*Records provided*
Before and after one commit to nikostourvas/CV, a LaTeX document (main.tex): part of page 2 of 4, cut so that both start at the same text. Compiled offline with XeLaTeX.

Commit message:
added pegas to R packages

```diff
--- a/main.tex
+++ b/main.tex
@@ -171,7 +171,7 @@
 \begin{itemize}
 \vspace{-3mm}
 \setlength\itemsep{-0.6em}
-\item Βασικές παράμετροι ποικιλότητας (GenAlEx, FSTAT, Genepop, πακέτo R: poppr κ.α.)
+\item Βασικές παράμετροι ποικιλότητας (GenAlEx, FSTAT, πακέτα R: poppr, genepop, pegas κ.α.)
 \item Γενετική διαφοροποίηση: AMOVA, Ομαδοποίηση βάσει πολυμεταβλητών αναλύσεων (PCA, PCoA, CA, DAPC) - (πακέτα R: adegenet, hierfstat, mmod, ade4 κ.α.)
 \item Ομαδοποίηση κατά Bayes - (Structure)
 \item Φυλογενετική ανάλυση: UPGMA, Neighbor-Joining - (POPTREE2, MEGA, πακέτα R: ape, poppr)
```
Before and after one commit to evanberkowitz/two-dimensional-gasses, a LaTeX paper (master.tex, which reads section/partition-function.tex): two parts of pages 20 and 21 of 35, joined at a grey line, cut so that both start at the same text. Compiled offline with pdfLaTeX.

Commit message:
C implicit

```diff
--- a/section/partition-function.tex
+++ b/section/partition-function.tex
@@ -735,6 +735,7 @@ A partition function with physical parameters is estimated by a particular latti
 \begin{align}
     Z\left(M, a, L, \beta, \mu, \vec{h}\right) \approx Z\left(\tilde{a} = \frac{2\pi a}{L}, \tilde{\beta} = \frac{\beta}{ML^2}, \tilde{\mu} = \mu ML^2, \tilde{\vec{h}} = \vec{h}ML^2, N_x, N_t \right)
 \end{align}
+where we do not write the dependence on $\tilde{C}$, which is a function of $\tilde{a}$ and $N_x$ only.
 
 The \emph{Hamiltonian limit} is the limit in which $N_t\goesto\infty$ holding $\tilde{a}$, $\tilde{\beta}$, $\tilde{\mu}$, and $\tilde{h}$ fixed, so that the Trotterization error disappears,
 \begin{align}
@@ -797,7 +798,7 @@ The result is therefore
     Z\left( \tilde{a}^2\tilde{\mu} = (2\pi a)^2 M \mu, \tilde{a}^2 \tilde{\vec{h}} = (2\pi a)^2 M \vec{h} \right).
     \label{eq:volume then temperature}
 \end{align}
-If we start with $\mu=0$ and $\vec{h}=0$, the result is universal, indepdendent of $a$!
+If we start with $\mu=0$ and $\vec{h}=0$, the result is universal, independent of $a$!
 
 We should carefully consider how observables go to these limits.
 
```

*To do*
Return the listing exactly as it was given to you, with every line intact.

*Written response*
Before and after one commit to nikostourvas/CV, a LaTeX document (main.tex): part of page 2 of 4, cut so that both start at the same text. Compiled offline with XeLaTeX.

Commit message:
added pegas to R packages

```diff
--- a/main.tex
+++ b/main.tex
@@ -171,7 +171,7 @@
 \begin{itemize}
 \vspace{-3mm}
 \setlength\itemsep{-0.6em}
-\item Βασικές παράμετροι ποικιλότητας (GenAlEx, FSTAT, Genepop, πακέτo R: poppr κ.α.)
+\item Βασικές παράμετροι ποικιλότητας (GenAlEx, FSTAT, πακέτα R: poppr, genepop, pegas κ.α.)
 \item Γενετική διαφοροποίηση: AMOVA, Ομαδοποίηση βάσει πολυμεταβλητών αναλύσεων (PCA, PCoA, CA, DAPC) - (πακέτα R: adegenet, hierfstat, mmod, ade4 κ.α.)
 \item Ομαδοποίηση κατά Bayes - (Structure)
 \item Φυλογενετική ανάλυση: UPGMA, Neighbor-Joining - (POPTREE2, MEGA, πακέτα R: ape, poppr)
```
Before and after one commit to evanberkowitz/two-dimensional-gasses, a LaTeX paper (master.tex, which reads section/partition-function.tex): two parts of pages 20 and 21 of 35, joined at a grey line, cut so that both start at the same text. Compiled offline with pdfLaTeX.

Commit message:
C implicit

```diff
--- a/section/partition-function.tex
+++ b/section/partition-function.tex
@@ -735,6 +735,7 @@ A partition function with physical parameters is estimated by a particular latti
 \begin{align}
     Z\left(M, a, L, \beta, \mu, \vec{h}\right) \approx Z\left(\tilde{a} = \frac{2\pi a}{L}, \tilde{\beta} = \frac{\beta}{ML^2}, \tilde{\mu} = \mu ML^2, \tilde{\vec{h}} = \vec{h}ML^2, N_x, N_t \right)
 \end{align}
+where we do not write the dependence on $\tilde{C}$, which is a function of $\tilde{a}$ and $N_x$ only.
 
 The \emph{Hamiltonian limit} is the limit in which $N_t\goesto\infty$ holding $\tilde{a}$, $\tilde{\beta}$, $\tilde{\mu}$, and $\tilde{h}$ fixed, so that the Trotterization error disappears,
 \begin{align}
@@ -797,7 +798,7 @@ The result is therefore
     Z\left( \tilde{a}^2\tilde{\mu} = (2\pi a)^2 M \mu, \tilde{a}^2 \tilde{\vec{h}} = (2\pi a)^2 M \vec{h} \right).
     \label{eq:volume then temperature}
 \end{align}
-If we start with $\mu=0$ and $\vec{h}=0$, the result is universal, indepdendent of $a$!
+If we start with $\mu=0$ and $\vec{h}=0$, the result is universal, independent of $a$!
 
 We should carefully consider how observables go to these limits.
 
```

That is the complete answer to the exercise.